Academic Resolutions

Academic Resolutions Goodbye 2015, and Hello 2016! I’m not usually one to make New Year’s resolutions, but for students I think it’s a good time to think about some academic resolutions you can implement for the next 12 months. Don’t stress about trying to make too many changes; just pick a couple and see how they work for you. 1.  Read a book every month I know students get plenty of reading assigned to them throughout the school year, but I want them to find a book they truly want to read outside of school. My list of spring break [...]

10 Steps To Ace Final Exams

How to Ace Final Exams  For most students final exams are right around the corner. While most of us think of finals as the most stressful part of the school year, I like to think of it as the best opportunity of the school year. Typically final exams represent anywhere from 15-25% of your total grade for the semester. That means you can significantly increase your final grade with a strong performance on your final exam. So how can you ensure success on these test? Let’s look at some strategies to help you ace your finals. 1.  Keep it in [...]

Why ADHD Diagnoses are Set to Rise

  ADHD Diagnoses Will Continue to Increase I just returned from the Texas Psychological Association’s annual conference, which was held this year in San Antonio. It’s a great event that brings some of the best psychologists from Texas and around the country together to discuss current trends and other hot topics. I attended several sessions ranging from topics on executive function to health care reform. The most interesting talk I listened to was a discussion of key updates the Diagnostic and Statistical Manual of Mental Disorders, 5th Edition, or what most people refer to as the DSM-5. The DSM is [...]

How to Motivate a Reluctant Student

Motivating a Reluctant Student One of the biggest challenges we face is motivating students who are not necessarily motivated to begin with. There are numerous theories on motivation in the educational psychology realm. One of my favorites that I think helps explain the difficulty with motivation is intrinsic vs. extrinsic motivation. Understanding these two types of motivation can give good insight into your student’s troubles. Intrinsic Motivation Intrinsic motivation is the motivation that drives us to do things simply because we want to do them or enjoy the process. Taking a walk on a gorgeous Sunday morning, playing basketball with [...]

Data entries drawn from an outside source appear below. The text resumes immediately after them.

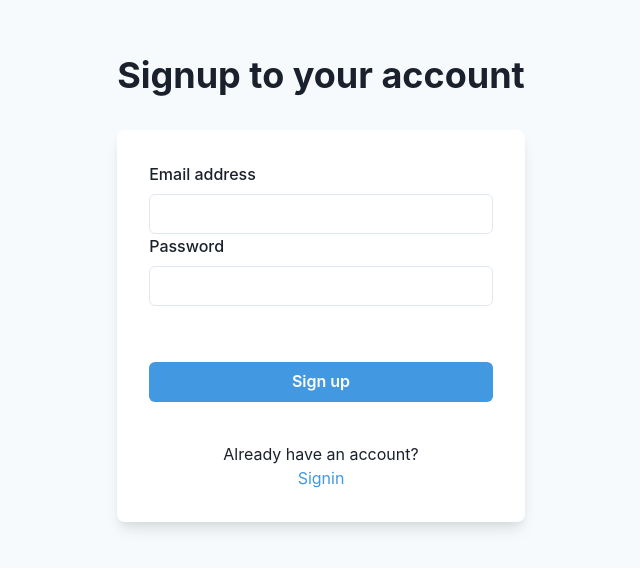
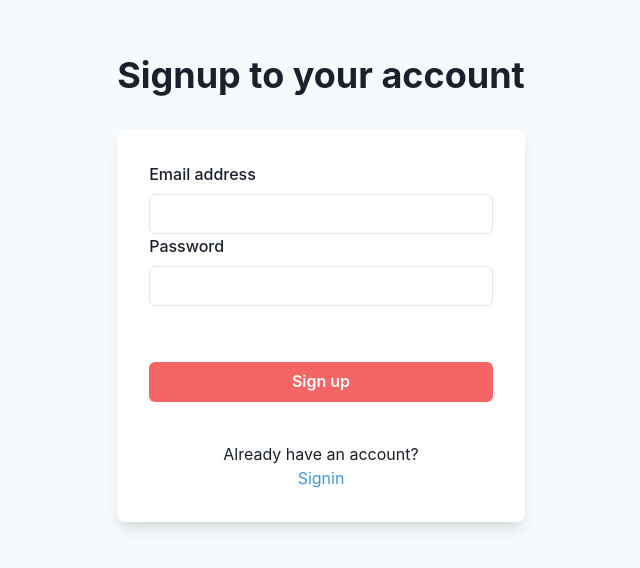
Before and after one commit to gabogoses/booking-room-client, a React (Create React App) app: page /signup in a window 1280 px wide. Shown: the part 112-680 px from the top of the page, without its empty margins (319-959 px from the left). Built offline with nearby package versions, Linux system fonts and the light colour scheme.

Commit message:
feature: adding server URL + favicon + changing buttons color

```diff
--- a/public/index.html
+++ b/public/index.html
@@ -7,7 +7,7 @@
     <meta name="theme-color" content="#000000" />
     <meta
       name="description"
-      content="Web site created using create-react-app"
+      content="Booking system"
     />
     <link rel="apple-touch-icon" href="%PUBLIC_URL%/logo192.png" />
     <!--
@@ -24,7 +24,7 @@
       work correctly both with client-side routing and a non-root public URL.
       Learn how to configure a non-root public URL by running `npm run build`.
     -->
-    <title>React App</title>
+    <title>Coke Day | Booking System</title>
   </head>
   <body>
     <noscript>You need to enable JavaScript to run this app.</noscript>
--- a/src/App.js
+++ b/src/App.js
@@ -12,7 +12,7 @@ import Home from './pages/Home';
 import Appointments from './pages/Appointments';
 
 const httpLink = createHttpLink({
-    uri: 'http://localhost:4000/',
+    uri: 'https://booking-room-app-server.herokuapp.com/',
 });
 
 const authLink = setContext((_, { headers }) => {
--- a/src/components/RoomCard.js
+++ b/src/components/RoomCard.js
@@ -176,7 +176,7 @@ const RoomCard = (props) => {
                     </ModalBody>
 
                     <ModalFooter>
-                        <Button colorScheme='blue' mr={3} onClick={onClose}>
+                        <Button colorScheme='red' mr={3} onClick={onClose}>
                             Close
                         </Button>
                     </ModalFooter>
--- a/src/pages/Login.js
+++ b/src/pages/Login.js
@@ -120,10 +120,10 @@ const Login = () => {
                                                 onClick={handleSubmit}
                                                 type='submit'
                                                 isLoading={loading}
-                                                bg={'blue.400'}
+                                                bg={'red.400'}
                                                 color={'white'}
                                                 _hover={{
-                                                    bg: 'blue.500',
+                                                    bg: 'red.500',
                                                 }}
                                             >
                                                 Sign in
--- a/src/pages/Signup.js
+++ b/src/pages/Signup.js
@@ -47,8 +47,10 @@ const ProcessSignup = ({ signupData }) => {
     const authContext = useContext(AuthContext);
     const [redirectOnSignup, setRedirectOnSignup] = useState(false);
 
+
     useEffect(() => {
         const { signup } = signupData;
+        console.log(signup);
         authContext.setAuthState(signup);
         setRedirectOnSignup(true);
     }, [authContext, signupData]);
@@ -59,6 +61,7 @@ const ProcessSignup = ({ signupData }) => {
 const Signup = () => {
     const [signup, { data, loading, error }] = useMutation(SIGNUP);
     const toast = useToast();
+    console.log(data);
 
     const onSubmit = (values) => {
         signup({ variables: { ...values } });
@@ -120,10 +123,10 @@ const Signup = () => {
                                                 onClick={handleSubmit}
                                                 type='submit'
                                                 isLoading={loading}
-                                                bg={'blue.400'}
+                                                bg={'red.400'}
                                                 color={'white'}
                                                 _hover={{
-                                                    bg: 'blue.500',
+                                                    bg: 'red.500',
                                                 }}
                                             >
                                                 Sign up
```
Also changed, not shown: 1 other file (tests, documents, lock files or other folders).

5 Big Changes to the New SAT

Preparing for the New SAT Closeup of a SAT test answer sheet and pencil Beginning March 6, 2016, the SAT will be offered in a completely new format. After careful analysis of “stagnant results” on the old SAT, College Board decided to revamp its most widely-used college admissions assessment to reflect the skills necessary for college success. The new SAT test will focus on the “critical set of knowledge, skills, and understandings that predicts student success in college and workforce training programs.” Simply stated, the new SAT will reflect what is learned in the classroom. So what does [...]

5 Strategies for Students with ADHD

Strategies to Maximize Study Time Sustaining attention long enough to complete a night’s worth of homework can be difficult and taxing for students with ADHD. It’s not unusual for middle- and high-school students to have multiple hours of homework and studying a night. Students who struggle with holding attention that long will need to adopt some key study skills in order to make it through the night’s work and perform well in school. The following strategies can be used to help maximize attention and focus to complete homework assignments and study for tests. Some strategies will work well for some [...]

Understanding a 504 Plan

504 Plan Basics In the last post I discussed IEP Basics. IEPs are comprehensive plans for students diagnosed with a specific disability. Many parents wonder what the difference is between and IEP and Section 504 Accommodations. The difference can be confusing. This post will hopefully clarify the differences and help you decide which to pursue. What are 504 Accommodations? Under Section 504 of the Rehabilitation Act of 1973, individuals are protected under federal law from discrimination related to a disability. Unlike an IEP, 504 is not specific to school. However, for the sake of this post, Section 504 pertains to students [...]

Go to Top